Journal article 61 views 19 downloads
Optimising physiochemical control of invasive Japanese knotweed / Daniel Jones; Gareth Bruce; Mike S. Fowler; Rhyan Law-Cooper; Ian Graham; Alan Abel; F. Alayne Street-Perrott; Daniel Eastwood
Biological Invasions, Volume: 20, Pages: 2091 - 2105
Swansea University Author: Fowler, Mike
PDF | Version of Record
This article is distributed under the terms of the Creative Commons Attribution 4.0 International License.Download (568.93KB)
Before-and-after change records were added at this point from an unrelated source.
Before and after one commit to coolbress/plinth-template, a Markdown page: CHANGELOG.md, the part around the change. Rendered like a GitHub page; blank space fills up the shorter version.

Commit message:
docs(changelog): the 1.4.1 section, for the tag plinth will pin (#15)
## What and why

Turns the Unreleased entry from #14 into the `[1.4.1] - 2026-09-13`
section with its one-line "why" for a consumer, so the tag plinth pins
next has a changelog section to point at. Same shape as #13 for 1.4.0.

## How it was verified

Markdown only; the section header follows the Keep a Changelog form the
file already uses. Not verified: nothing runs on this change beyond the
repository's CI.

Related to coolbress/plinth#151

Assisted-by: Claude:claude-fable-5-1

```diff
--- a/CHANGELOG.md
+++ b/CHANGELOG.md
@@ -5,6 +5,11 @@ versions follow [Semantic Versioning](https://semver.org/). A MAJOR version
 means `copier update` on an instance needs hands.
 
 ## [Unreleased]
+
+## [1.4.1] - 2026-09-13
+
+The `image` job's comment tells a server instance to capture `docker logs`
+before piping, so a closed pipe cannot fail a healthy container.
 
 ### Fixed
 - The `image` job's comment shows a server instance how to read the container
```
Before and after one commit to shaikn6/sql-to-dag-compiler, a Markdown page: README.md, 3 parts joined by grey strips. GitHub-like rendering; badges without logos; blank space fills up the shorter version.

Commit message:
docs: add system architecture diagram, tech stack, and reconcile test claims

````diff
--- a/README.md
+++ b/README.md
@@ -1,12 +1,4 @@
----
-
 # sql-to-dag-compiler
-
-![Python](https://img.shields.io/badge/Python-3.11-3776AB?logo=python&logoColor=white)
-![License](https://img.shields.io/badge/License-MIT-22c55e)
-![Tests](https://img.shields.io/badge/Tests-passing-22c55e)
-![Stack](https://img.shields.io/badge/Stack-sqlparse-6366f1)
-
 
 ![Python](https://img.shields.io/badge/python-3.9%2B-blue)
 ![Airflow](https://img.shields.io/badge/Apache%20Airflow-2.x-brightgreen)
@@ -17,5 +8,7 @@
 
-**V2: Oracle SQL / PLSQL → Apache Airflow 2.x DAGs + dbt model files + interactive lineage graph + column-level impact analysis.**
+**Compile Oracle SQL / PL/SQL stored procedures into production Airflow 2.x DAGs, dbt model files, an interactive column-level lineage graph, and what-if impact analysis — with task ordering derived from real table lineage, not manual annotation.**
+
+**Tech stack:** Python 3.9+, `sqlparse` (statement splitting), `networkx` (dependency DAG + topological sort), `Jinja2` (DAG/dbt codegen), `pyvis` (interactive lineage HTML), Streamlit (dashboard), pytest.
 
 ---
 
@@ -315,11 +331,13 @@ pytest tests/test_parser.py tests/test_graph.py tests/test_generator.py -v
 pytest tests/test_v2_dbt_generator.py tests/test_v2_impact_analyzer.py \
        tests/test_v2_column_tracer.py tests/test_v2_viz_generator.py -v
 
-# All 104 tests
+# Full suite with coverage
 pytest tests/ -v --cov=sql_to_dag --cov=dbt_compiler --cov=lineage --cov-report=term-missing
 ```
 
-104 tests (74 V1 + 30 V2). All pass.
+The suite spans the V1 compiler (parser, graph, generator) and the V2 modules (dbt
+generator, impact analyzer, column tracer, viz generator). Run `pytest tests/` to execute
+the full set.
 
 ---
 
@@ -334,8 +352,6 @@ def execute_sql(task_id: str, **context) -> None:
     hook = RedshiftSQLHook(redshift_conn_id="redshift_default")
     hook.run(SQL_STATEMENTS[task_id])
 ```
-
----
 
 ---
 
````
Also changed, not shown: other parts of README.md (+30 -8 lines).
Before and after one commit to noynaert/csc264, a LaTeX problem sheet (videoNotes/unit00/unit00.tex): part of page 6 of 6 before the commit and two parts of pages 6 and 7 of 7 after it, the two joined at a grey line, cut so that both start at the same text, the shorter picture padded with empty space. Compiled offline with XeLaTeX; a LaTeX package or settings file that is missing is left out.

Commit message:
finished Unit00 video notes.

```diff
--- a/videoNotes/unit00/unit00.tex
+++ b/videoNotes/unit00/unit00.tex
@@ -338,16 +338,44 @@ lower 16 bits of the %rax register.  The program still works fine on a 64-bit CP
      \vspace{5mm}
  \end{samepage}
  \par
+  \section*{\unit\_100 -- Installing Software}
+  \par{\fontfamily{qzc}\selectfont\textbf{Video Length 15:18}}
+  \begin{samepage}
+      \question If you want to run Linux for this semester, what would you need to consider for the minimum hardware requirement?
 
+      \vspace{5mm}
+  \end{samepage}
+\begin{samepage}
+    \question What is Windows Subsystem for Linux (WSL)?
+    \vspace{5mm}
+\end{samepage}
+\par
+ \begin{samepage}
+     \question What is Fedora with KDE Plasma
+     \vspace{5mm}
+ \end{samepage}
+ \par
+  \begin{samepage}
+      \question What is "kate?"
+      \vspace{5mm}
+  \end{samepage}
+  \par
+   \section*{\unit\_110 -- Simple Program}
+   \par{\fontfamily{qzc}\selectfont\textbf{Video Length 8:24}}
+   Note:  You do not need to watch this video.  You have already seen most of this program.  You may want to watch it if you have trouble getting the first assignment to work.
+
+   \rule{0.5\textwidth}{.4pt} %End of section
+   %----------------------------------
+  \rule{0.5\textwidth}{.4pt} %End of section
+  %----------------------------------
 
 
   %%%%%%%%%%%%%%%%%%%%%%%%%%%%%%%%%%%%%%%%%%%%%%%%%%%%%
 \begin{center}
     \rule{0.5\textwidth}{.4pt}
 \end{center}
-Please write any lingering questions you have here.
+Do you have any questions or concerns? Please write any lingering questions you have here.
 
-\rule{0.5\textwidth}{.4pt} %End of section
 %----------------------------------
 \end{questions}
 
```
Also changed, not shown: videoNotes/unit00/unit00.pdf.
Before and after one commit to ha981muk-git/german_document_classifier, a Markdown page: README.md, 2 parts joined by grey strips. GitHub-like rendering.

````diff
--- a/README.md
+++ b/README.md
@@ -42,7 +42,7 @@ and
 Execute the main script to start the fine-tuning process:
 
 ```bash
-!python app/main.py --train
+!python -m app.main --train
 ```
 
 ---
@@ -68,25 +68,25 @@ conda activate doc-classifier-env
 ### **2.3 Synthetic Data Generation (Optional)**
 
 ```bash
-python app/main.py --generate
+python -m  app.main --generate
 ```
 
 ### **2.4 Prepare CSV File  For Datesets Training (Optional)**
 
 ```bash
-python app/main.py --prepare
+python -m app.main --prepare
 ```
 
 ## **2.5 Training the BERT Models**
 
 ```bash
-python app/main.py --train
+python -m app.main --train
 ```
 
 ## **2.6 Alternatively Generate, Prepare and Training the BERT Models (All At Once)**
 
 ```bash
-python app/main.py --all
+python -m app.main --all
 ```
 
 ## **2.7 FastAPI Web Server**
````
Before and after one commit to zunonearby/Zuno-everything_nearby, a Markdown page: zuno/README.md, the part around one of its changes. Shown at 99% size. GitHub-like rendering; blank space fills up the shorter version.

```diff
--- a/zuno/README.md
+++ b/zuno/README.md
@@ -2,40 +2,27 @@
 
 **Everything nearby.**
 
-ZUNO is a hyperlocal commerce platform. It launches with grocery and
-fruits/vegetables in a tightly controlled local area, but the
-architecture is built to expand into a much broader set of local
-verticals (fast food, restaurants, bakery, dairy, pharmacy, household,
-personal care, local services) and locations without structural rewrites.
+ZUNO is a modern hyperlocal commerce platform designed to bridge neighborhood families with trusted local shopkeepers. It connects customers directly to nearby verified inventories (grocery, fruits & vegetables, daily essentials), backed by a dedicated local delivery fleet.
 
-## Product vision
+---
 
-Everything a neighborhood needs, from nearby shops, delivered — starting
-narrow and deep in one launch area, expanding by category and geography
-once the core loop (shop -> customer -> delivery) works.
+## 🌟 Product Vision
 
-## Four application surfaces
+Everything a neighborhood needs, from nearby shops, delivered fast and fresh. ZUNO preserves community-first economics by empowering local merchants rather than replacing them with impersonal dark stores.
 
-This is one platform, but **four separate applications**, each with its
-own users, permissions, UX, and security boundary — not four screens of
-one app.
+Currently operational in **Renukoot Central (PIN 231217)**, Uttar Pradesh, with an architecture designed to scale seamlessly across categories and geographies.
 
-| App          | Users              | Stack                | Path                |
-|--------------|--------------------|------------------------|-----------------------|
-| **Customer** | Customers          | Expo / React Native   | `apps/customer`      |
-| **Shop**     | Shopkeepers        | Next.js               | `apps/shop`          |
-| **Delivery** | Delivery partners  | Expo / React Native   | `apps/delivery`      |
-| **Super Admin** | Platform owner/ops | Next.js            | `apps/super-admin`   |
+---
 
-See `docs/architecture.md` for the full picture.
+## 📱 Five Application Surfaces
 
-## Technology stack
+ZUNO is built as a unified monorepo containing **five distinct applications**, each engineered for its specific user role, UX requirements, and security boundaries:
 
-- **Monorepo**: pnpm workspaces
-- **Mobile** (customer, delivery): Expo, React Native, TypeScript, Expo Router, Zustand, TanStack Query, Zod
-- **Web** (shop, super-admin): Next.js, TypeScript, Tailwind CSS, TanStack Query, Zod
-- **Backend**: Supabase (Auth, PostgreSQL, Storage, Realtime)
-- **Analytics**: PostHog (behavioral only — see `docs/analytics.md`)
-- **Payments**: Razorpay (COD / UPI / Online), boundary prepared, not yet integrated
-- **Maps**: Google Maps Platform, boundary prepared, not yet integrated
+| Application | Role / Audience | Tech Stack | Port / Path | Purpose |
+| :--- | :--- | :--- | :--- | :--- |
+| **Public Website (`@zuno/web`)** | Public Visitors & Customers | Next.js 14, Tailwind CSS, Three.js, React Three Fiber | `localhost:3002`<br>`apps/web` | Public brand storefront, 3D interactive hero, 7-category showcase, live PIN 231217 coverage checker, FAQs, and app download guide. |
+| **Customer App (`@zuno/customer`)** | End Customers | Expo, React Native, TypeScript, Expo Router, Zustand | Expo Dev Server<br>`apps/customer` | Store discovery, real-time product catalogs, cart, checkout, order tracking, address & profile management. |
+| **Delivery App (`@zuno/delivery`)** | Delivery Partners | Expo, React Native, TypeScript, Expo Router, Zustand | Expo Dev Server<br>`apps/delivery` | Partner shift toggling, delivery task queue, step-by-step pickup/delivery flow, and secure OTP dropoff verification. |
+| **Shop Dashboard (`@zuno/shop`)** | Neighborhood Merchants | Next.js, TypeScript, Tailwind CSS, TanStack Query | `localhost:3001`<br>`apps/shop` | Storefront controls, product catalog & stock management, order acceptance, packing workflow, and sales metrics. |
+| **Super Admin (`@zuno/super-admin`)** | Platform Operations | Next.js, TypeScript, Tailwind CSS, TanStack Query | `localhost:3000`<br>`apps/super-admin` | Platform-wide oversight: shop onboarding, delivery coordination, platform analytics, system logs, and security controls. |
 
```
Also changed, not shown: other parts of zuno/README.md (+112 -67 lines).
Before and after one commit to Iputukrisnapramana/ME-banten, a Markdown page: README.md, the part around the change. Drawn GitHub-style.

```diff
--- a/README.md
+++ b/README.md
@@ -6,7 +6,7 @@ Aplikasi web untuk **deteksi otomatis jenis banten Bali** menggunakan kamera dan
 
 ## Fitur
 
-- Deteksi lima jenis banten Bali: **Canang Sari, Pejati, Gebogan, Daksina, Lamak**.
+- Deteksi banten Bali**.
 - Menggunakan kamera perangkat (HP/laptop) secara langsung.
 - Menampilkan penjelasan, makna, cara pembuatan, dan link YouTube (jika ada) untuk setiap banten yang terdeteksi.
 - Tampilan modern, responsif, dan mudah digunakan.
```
Japanese knotweed, Fallopia japonica var. japonica, causes significant disruption to natural and managed habitats, and provides a model for the control of invasive rhizome-forming species. The socioeconomic impacts of the management of, or failure to manage, Japanese knotweed are enormous, annually...
|Published in:||Biological Invasions|
Check full text
No Tags, Be the first to tag this record!
Japanese knotweed, Fallopia japonica var. japonica, causes significant disruption to natural and managed habitats, and provides a model for the control of invasive rhizome-forming species. The socioeconomic impacts of the management of, or failure to manage, Japanese knotweed are enormous, annually costing hundreds of millions of pounds sterling (GBP£) in the UK alone. Our study describes the most extensive field-based assessment of F. japonica control treatments undertaken, testing the largest number of physical and/or chemical control treatments (19 in total) in replicated 225 m2 plots over 3 years. Treatments focused on phenology, resource allocation and rhizome source–sink relationships to reduce the ecological impacts of controlling F. japonica. While no treatment completely eradicated F. japonica, a multiple-stage glyphosate-based treatment approach provided greatest control. Increasing herbicide dose did not improve knotweed control, but treatments that maximised glyphosate coverage, e.g., spraying versus stem injection, and exploited phenological changes in rhizome source–sink relationships caused the greatest reduction of basal cover and stem density after 3 years. When designing management strategies, effective control of F. japonica may be achieved by biannual (summer and autumn) foliar glyphosate applications at 2.16 kg AE ha−1, or by annual application of glyphosate in autumn using stem injection at 65.00 kg AE ha−1 or foliar spray at 3.60 kg AE ha−1. Addition of other herbicides or physical treatment methods does not improve control. This work demonstrates that considering phenology, resource allocation and rhizome source–sink relationships is critical for the control of invasive, rhizome forming species.
Field trial, Glyphosate, Herbicide, Invasive alien plants (IAPs), Invasive non-native species (INNS), Japanese knotweed, Rhizome source–sink
College of Science